Collected data entries
※ ※ ※

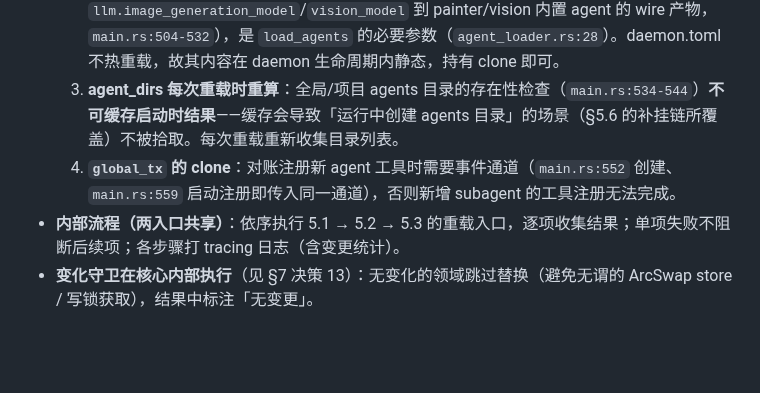
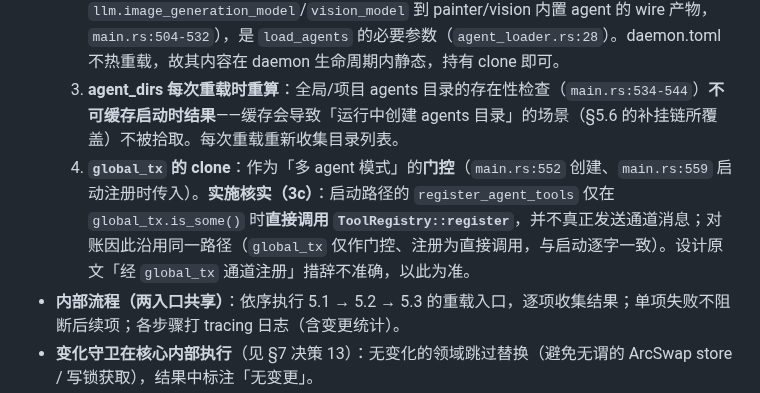
Before and after one commit to laonger/visp, a Markdown page: docs/design/2026-09-24-reload-design.md, the part around the change. Drawn GitHub-style; blank space fills up the shorter version.

```diff
--- a/docs/design/2026-09-24-reload-design.md
+++ b/docs/design/2026-09-24-reload-design.md
@@ -225,7 +225,7 @@ v2 将 reload 处理器放在 service 层。v3 因自动路径需要从 watcher
   1. 三个重载目标的引用：`Arc<RuleEngine>`、`Arc<ToolRegistry>`、`ArcSwap<AgentRegistry>`。
   2. **`builtin_overrides` 的 clone**：启动时构建一次（含 `[[agent.builtin]]` 配置，以及 `llm.image_generation_model`/`vision_model` 到 painter/vision 内置 agent 的 wire 产物，`main.rs:504-532`），是 `load_agents` 的必要参数（`agent_loader.rs:28`）。daemon.toml 不热重载，故其内容在 daemon 生命周期内静态，持有 clone 即可。
   3. **agent_dirs 每次重载时重算**：全局/项目 agents 目录的存在性检查（`main.rs:534-544`）**不可缓存启动时结果**——缓存会导致「运行中创建 agents 目录」的场景（§5.6 的补挂链所覆盖）不被拾取。每次重载重新收集目录列表。
-  4. **`global_tx` 的 clone**：对账注册新 agent 工具时需要事件通道（`main.rs:552` 创建、`main.rs:559` 启动注册即传入同一通道），否则新增 subagent 的工具注册无法完成。
+  4. **`global_tx` 的 clone**：作为「多 agent 模式」的**门控**（`main.rs:552` 创建、`main.rs:559` 启动注册时传入）。**实施核实（3c）**：启动路径的 `register_agent_tools` 仅在 `global_tx.is_some()` 时**直接调用 `ToolRegistry::register`**，并不真正发送通道消息；对账因此沿用同一路径（`global_tx` 仅作门控、注册为直接调用，与启动逐字一致）。设计原文「经 `global_tx` 通道注册」措辞不准确，以此为准。
 - **内部流程（两入口共享）**：依序执行 5.1 → 5.2 → 5.3 的重载入口，逐项收集结果；单项失败不阻断后续项；各步骤打 tracing 日志（含变更统计）。
 - **变化守卫在核心内部执行**（见 §7 决策 13）：无变化的领域跳过替换（避免无谓的 ArcSwap store / 写锁获取），结果中标注「无变更」。
 - 显式入口额外产出 system_prompt 回执；自动入口不触碰 L1。
```
Also changed, not shown: docs/plans/2026-09-24-reload-plan.md (+4 -0 lines).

※ ※ ※

## PROBLEM DETAILS:
Line by line, restate the data above exactly as it stands, minus the pictures.

## TASK OUTPUT:
Before and after one commit to laonger/visp, a Markdown page: docs/design/2026-09-24-reload-design.md, the part around the change. Drawn GitHub-style; blank space fills up the shorter version.

```diff
--- a/docs/design/2026-09-24-reload-design.md
+++ b/docs/design/2026-09-24-reload-design.md
@@ -225,7 +225,7 @@ v2 将 reload 处理器放在 service 层。v3 因自动路径需要从 watcher
   1. 三个重载目标的引用：`Arc<RuleEngine>`、`Arc<ToolRegistry>`、`ArcSwap<AgentRegistry>`。
   2. **`builtin_overrides` 的 clone**：启动时构建一次（含 `[[agent.builtin]]` 配置，以及 `llm.image_generation_model`/`vision_model` 到 painter/vision 内置 agent 的 wire 产物，`main.rs:504-532`），是 `load_agents` 的必要参数（`agent_loader.rs:28`）。daemon.toml 不热重载，故其内容在 daemon 生命周期内静态，持有 clone 即可。
   3. **agent_dirs 每次重载时重算**：全局/项目 agents 目录的存在性检查（`main.rs:534-544`）**不可缓存启动时结果**——缓存会导致「运行中创建 agents 目录」的场景（§5.6 的补挂链所覆盖）不被拾取。每次重载重新收集目录列表。
-  4. **`global_tx` 的 clone**：对账注册新 agent 工具时需要事件通道（`main.rs:552` 创建、`main.rs:559` 启动注册即传入同一通道），否则新增 subagent 的工具注册无法完成。
+  4. **`global_tx` 的 clone**：作为「多 agent 模式」的**门控**（`main.rs:552` 创建、`main.rs:559` 启动注册时传入）。**实施核实（3c）**：启动路径的 `register_agent_tools` 仅在 `global_tx.is_some()` 时**直接调用 `ToolRegistry::register`**，并不真正发送通道消息；对账因此沿用同一路径（`global_tx` 仅作门控、注册为直接调用，与启动逐字一致）。设计原文「经 `global_tx` 通道注册」措辞不准确，以此为准。
 - **内部流程（两入口共享）**：依序执行 5.1 → 5.2 → 5.3 的重载入口，逐项收集结果；单项失败不阻断后续项；各步骤打 tracing 日志（含变更统计）。
 - **变化守卫在核心内部执行**（见 §7 决策 13）：无变化的领域跳过替换（避免无谓的 ArcSwap store / 写锁获取），结果中标注「无变更」。
 - 显式入口额外产出 system_prompt 回执；自动入口不触碰 L1。
```
Also changed, not shown: docs/plans/2026-09-24-reload-plan.md (+4 -0 lines).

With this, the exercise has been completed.